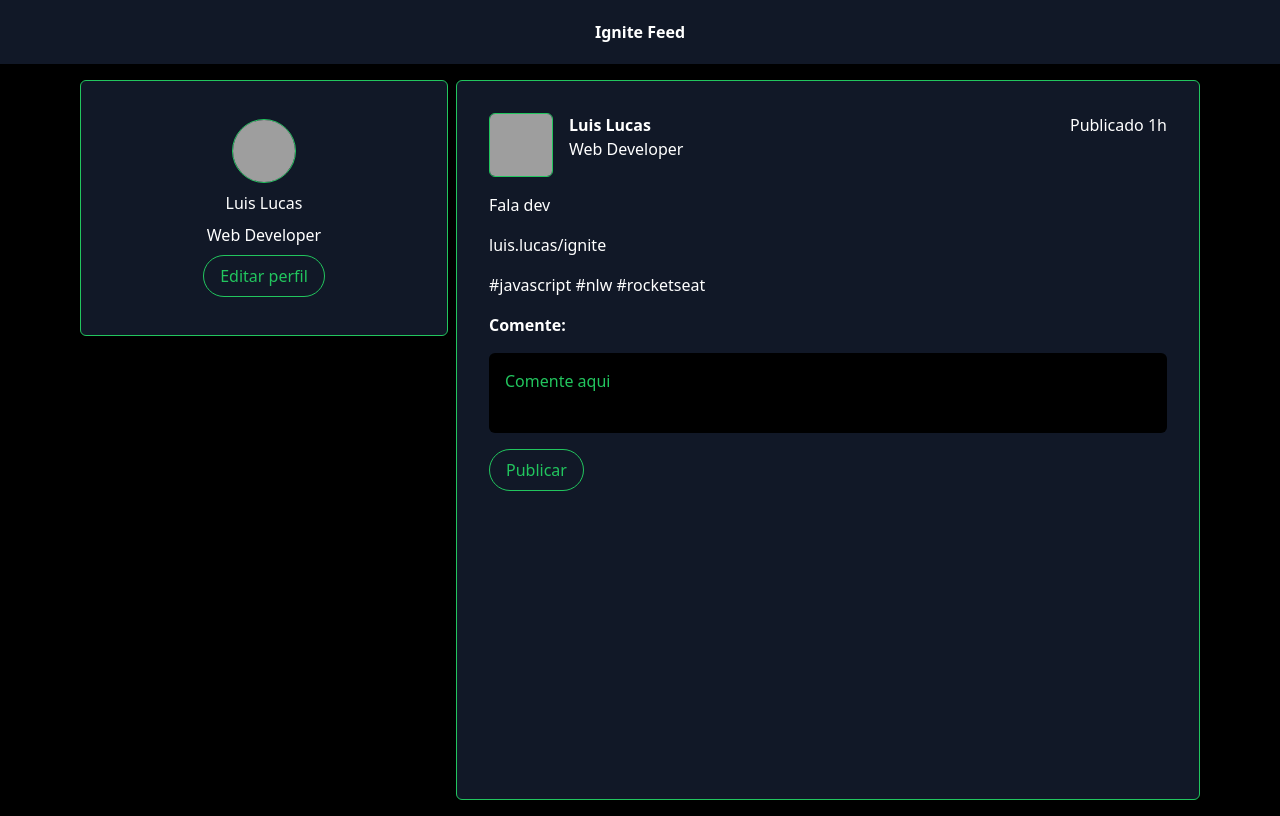
Repository: LuisSempre/ignite-feed
Page: /
These files come from the project's save history. The page is drawn as it stood at one moment and after a run of saves; the edit follows.
The browser window is 1280 px wide. The pictures show the whole page.
Pictures or frames that could not be fetched are drawn as grey boxes. The project was rebuilt for these pictures with package versions that can differ from the ones it lists, and the page was loaded fresh each time. Also part of the build but not shown: vite.config.js.

Above is the page before, as saved 2022-07-13 23:54:30.

After the next 2 saves:
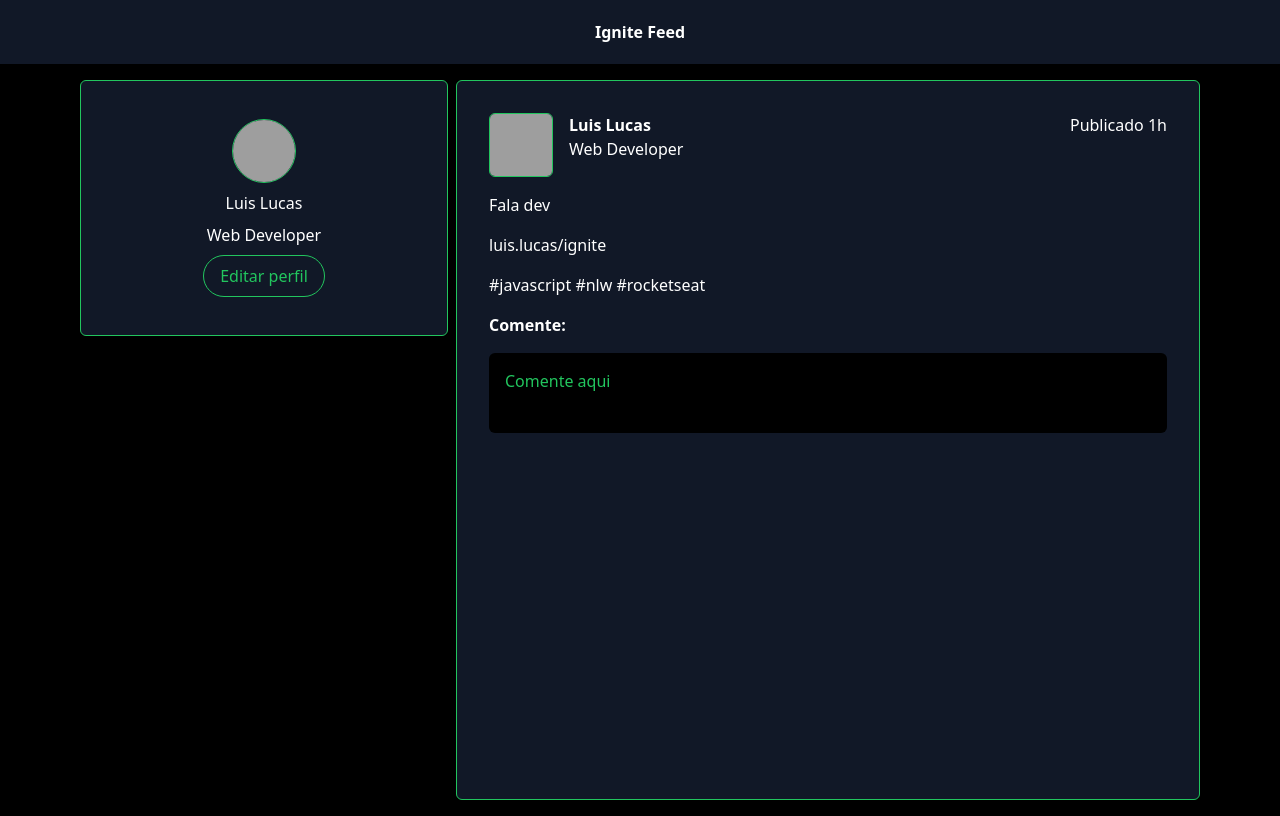
The 2 saves are shown as one change because they came seconds apart.
The last was saved 43 s later.
--- a/src/Components/Post.jsx
+++ b/src/Components/Post.jsx
@@ -28,7 +28,7 @@ export function Post() {
         <textarea className="w-full rounded-md bg-black placeholder-green-500 p-4 resize-none focus:-green-500" placeholder="Comente aqui" />
         <button
         type="submit"
-        className="border border-green-500 rounded-full px-4 py-2 text-green-500"
+        className="border border-green-500 rounded-full px-4 py-2 text-green-500 hidden"
         >Publicar</button>
       </form>
     </div>

After the save that followed:
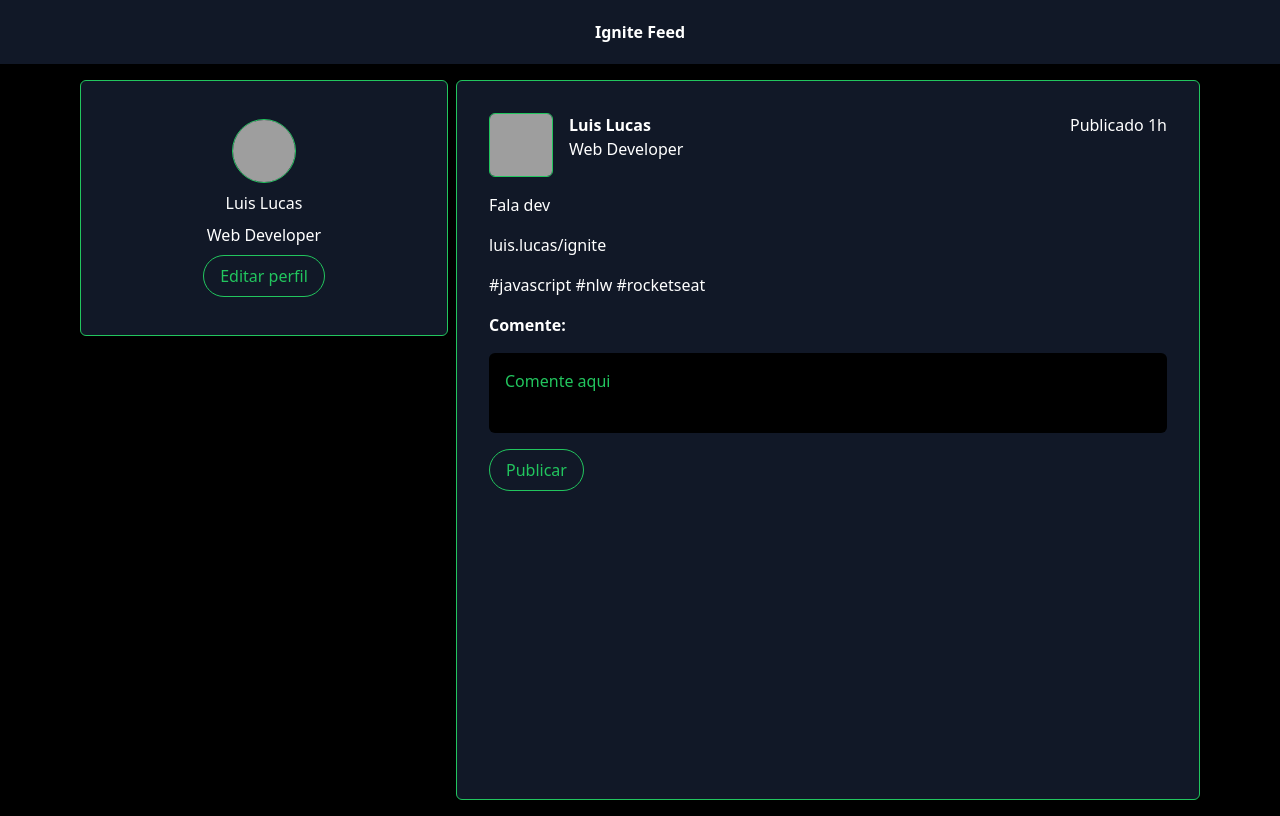
Saved 37 s later.
--- a/src/Components/Post.jsx
+++ b/src/Components/Post.jsx
@@ -28,7 +28,7 @@ export function Post() {
         <textarea className="w-full rounded-md bg-black placeholder-green-500 p-4 resize-none focus:-green-500" placeholder="Comente aqui" />
         <button
         type="submit"
-        className="border border-green-500 rounded-full px-4 py-2 text-green-500 hidden"
+        className="border border-green-500 rounded-full px-4 py-2 text-green-500"
         >Publicar</button>
       </form>
     </div>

============================================================

■ Exercise directions ■
The lines holding the string "border" are what is needed from the material above.

■ Answer area ■
-        className="border border-green-500 rounded-full px-4 py-2 text-green-500"
+        className="border border-green-500 rounded-full px-4 py-2 text-green-500 hidden"
-        className="border border-green-500 rounded-full px-4 py-2 text-green-500 hidden"
+        className="border border-green-500 rounded-full px-4 py-2 text-green-500"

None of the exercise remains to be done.